▶ **Provided information**
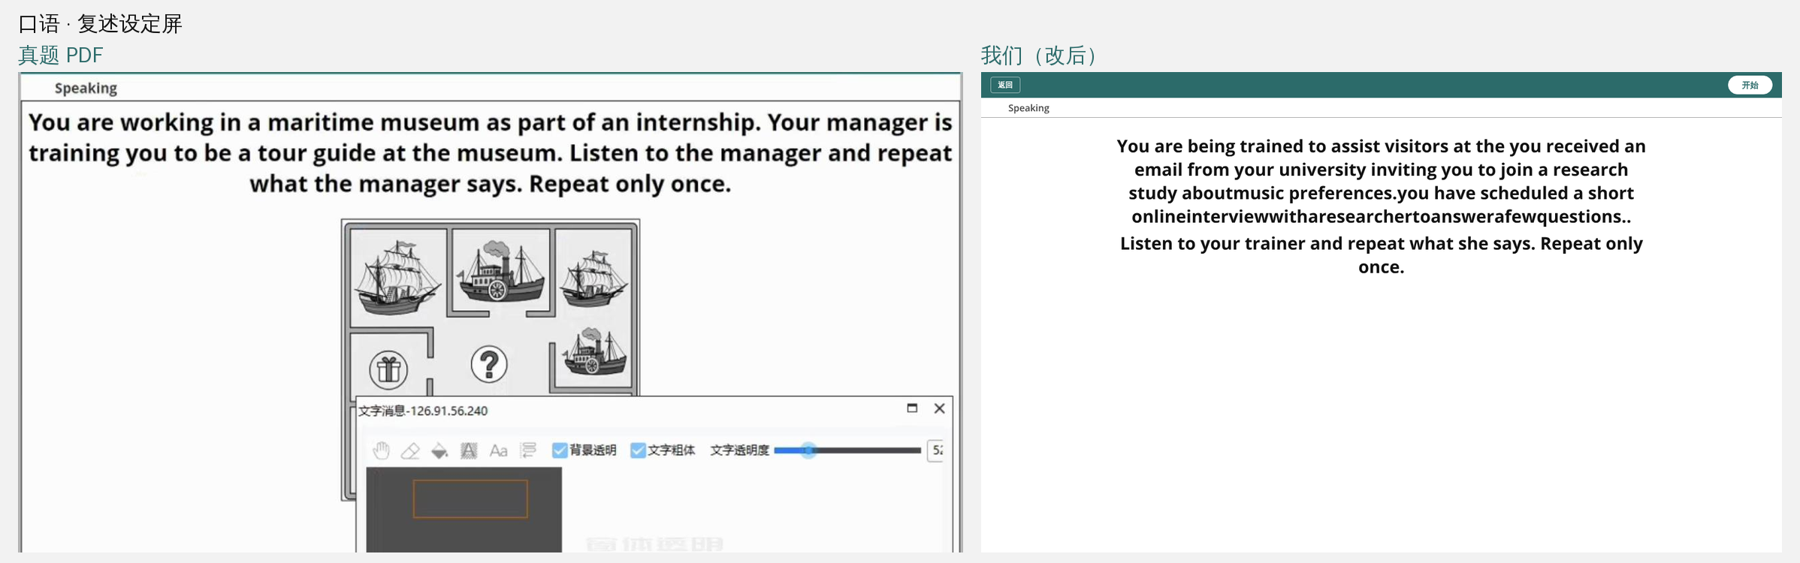
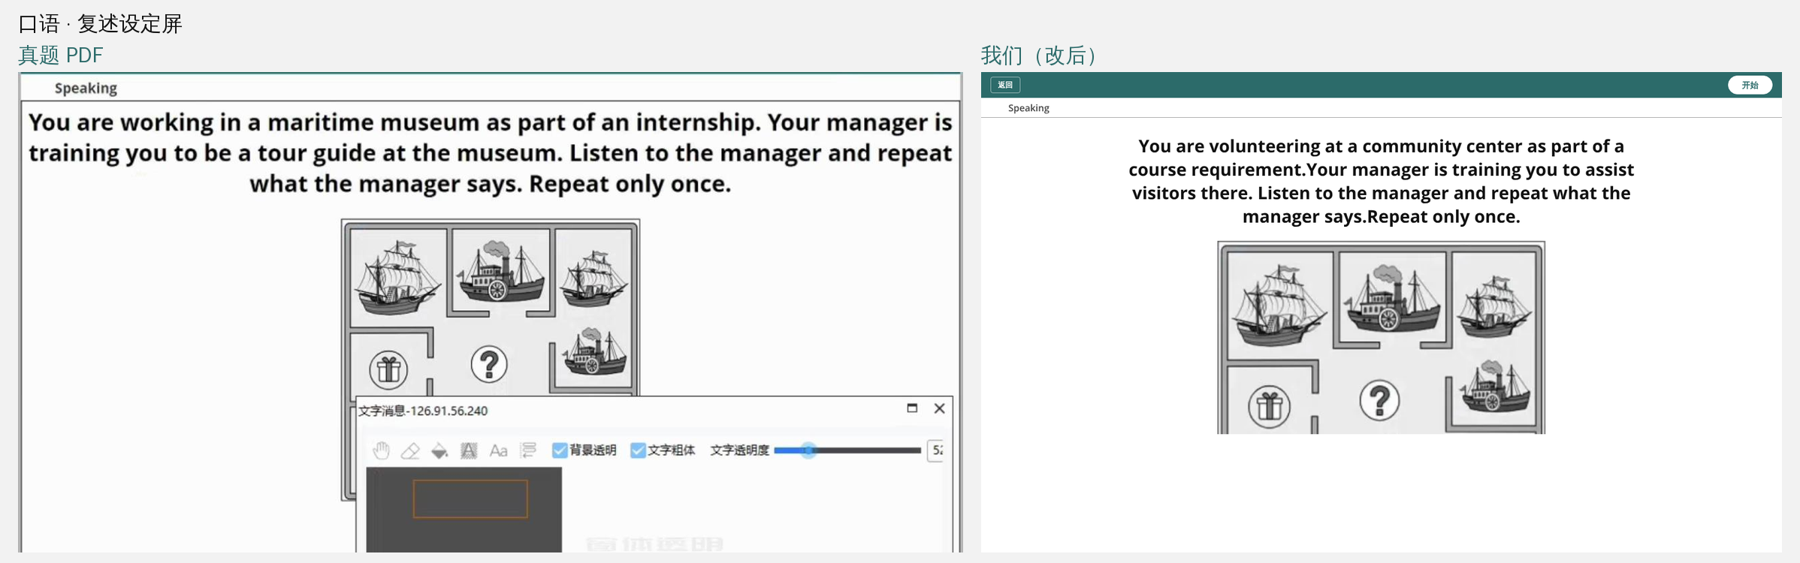
真题模考口语：复述场景插图按真题外观放大，设定屏原样显示原卷提示语
- SceneImage 加 ets 外观：方角无描边、约半屏高，复述设定屏与作答页都带图（有图的套）
- 真题模考复述的 setInfo 与真题专区一致：scenario 原样作 settingText，不再拼出
  「…visitors at the you are …」这种病句
- 对比图 10/11 换成带插图的复述题（沙箱拿不到 Supabase 图，截图里用 PDF 里的平面图代替）

Claude-Session: https://claude.ai/code/session_015AvSK1BvfT6rErRUogVjxP

Changed region(s): [[0.6222, 0.2416, 0.9333, 0.7851]]

diff --git a/components/speaking/SceneImage.js b/components/speaking/SceneImage.js
@@ -12,7 +12,8 @@ import { C } from "../shared/ui";
  * 手机端占满宽度、高度自适应；桌面端限宽居中。带得到原始宽高时一并写上 width/height 与
  * aspectRatio，让浏览器提前留出位置，图到位时不跳版。
  */
-export function SceneImage({ frame, marginBottom = 20 }) {
+// ets：真题模考外观 —— 照真考截图，图更大（约半屏高）、方角无描边。
+export function SceneImage({ frame, marginBottom = 20, ets = false }) {
   const [broken, setBroken] = useState(false);
   if (!frame || !frame.url || broken) return null;
   const { url, w, h } = frame;
@@ -20,8 +21,8 @@ export function SceneImage({ frame, marginBottom = 20 }) {
   // 竖版图（平面图类接近 4:5）按满宽铺会有 500px+ 高，把听/录音控件顶出首屏。
   // 限高靠收窄 maxWidth 实现（高度仍由 aspectRatio 推出），不裁图、不变形。
   const maxWidth = sized
-    ? `min(420px, calc(min(42vh, 360px) * ${(w / h).toFixed(4)}))`
-    : 420;
+    ? (ets ? `min(560px, calc(min(52vh, 440px) * ${(w / h).toFixed(4)}))` : `min(420px, calc(min(42vh, 360px) * ${(w / h).toFixed(4)}))`)
+    : (ets ? 560 : 420);
   return (
     <div style={{ marginBottom }}>
       <img
@@ -32,7 +33,7 @@ export function SceneImage({ frame, marginBottom = 20 }) {
         onError={() => setBroken(true)}
         style={{
           display: "block", width: "100%", maxWidth, height: "auto",
-          margin: "0 auto", borderRadius: 12, border: `1px solid ${C.bdr}`,
+          margin: "0 auto", borderRadius: ets ? 0 : 12, border: ets ? "none" : `1px solid ${C.bdr}`,
           ...(sized ? { aspectRatio: `${w} / ${h}` } : {}),
         }}
       />

diff --git a/components/mockExam/SpeakingExamShell.js b/components/mockExam/SpeakingExamShell.js
@@ -533,7 +533,9 @@ function SpeakingExamShellInner({ onExit, realMock = false }) {
       {phase === "repeat" && exam?.repeatSet && !(realMock && error) && (
         <RepeatTask
           items={exam.repeatSet.sentences || []}
-          setInfo={exam.repeatSet}
+          // 真题：scenario 是整段原卷提示语（含「Repeat only once.」），照真题专区原样上屏，
+          // 不能交给 buildRepeatIntro 当地点短语拼模板（会拼出 "…visitors at the you are …" 病句）。
+          setInfo={realMock && exam.repeatSet.scenario ? { ...exam.repeatSet, settingText: exam.repeatSet.scenario, instructionText: "" } : exam.repeatSet}
           onComplete={handleRepeatComplete}
           onExit={onExit}
           isPractice={false}

diff --git a/components/speaking/RepeatTask.js b/components/speaking/RepeatTask.js
@@ -971,7 +971,7 @@ function RepeatTaskInner({ items, setInfo = null, onComplete, onExit, realMock =
         <SurfaceCard style={{ padding: ets ? "8px 28px 32px" : "32px 28px", textAlign: "center", ...(ets ? ETS_FLAT_CARD : {}) }}>
           {/* 场景插图：听句 / 录音 / 复盘三阶段都常驻卡片顶部，按当前句切高亮帧。
               key 带上 url —— 换帧时重新挂载，上一帧的加载失败状态不会粘在新帧上。 */}
-          {sceneFrame && <SceneImage key={sceneFrame.url} frame={sceneFrame} />}
+          {sceneFrame && <SceneImage key={sceneFrame.url} frame={sceneFrame} ets={ets} />}
 
           {/* Phase: Listen */}
           {phase === "listen" && ets && (

diff --git a/components/speaking/SpeakingIntroScreen.js b/components/speaking/SpeakingIntroScreen.js
@@ -115,7 +115,7 @@ export function SpeakingIntroScreen({
               </div>
             ))}
           </div>
-          {pic ? <SceneImage frame={pic} /> : etsFigure ? <EtsFigure count={etsFigure} seed={title} style={{ height: 300 }} /> : null}
+          {pic ? <SceneImage frame={pic} ets /> : etsFigure ? <EtsFigure count={etsFigure} seed={title} style={{ height: 300 }} /> : null}
         </div>
         <EtsNav><EtsNavButton onClick={onStart}>{buttonLabel}</EtsNavButton></EtsNav>
       </div>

▶ **Exercise requirements**
Go through the data above and return each line containing the string "export".

▶ **Answer section**
-export function SceneImage({ frame, marginBottom = 20 }) {
+export function SceneImage({ frame, marginBottom = 20, ets = false }) {
@@ -20,8 +21,8 @@ export function SceneImage({ frame, marginBottom = 20 }) {
@@ -32,7 +33,7 @@ export function SceneImage({ frame, marginBottom = 20 }) {
@@ -115,7 +115,7 @@ export function SpeakingIntroScreen({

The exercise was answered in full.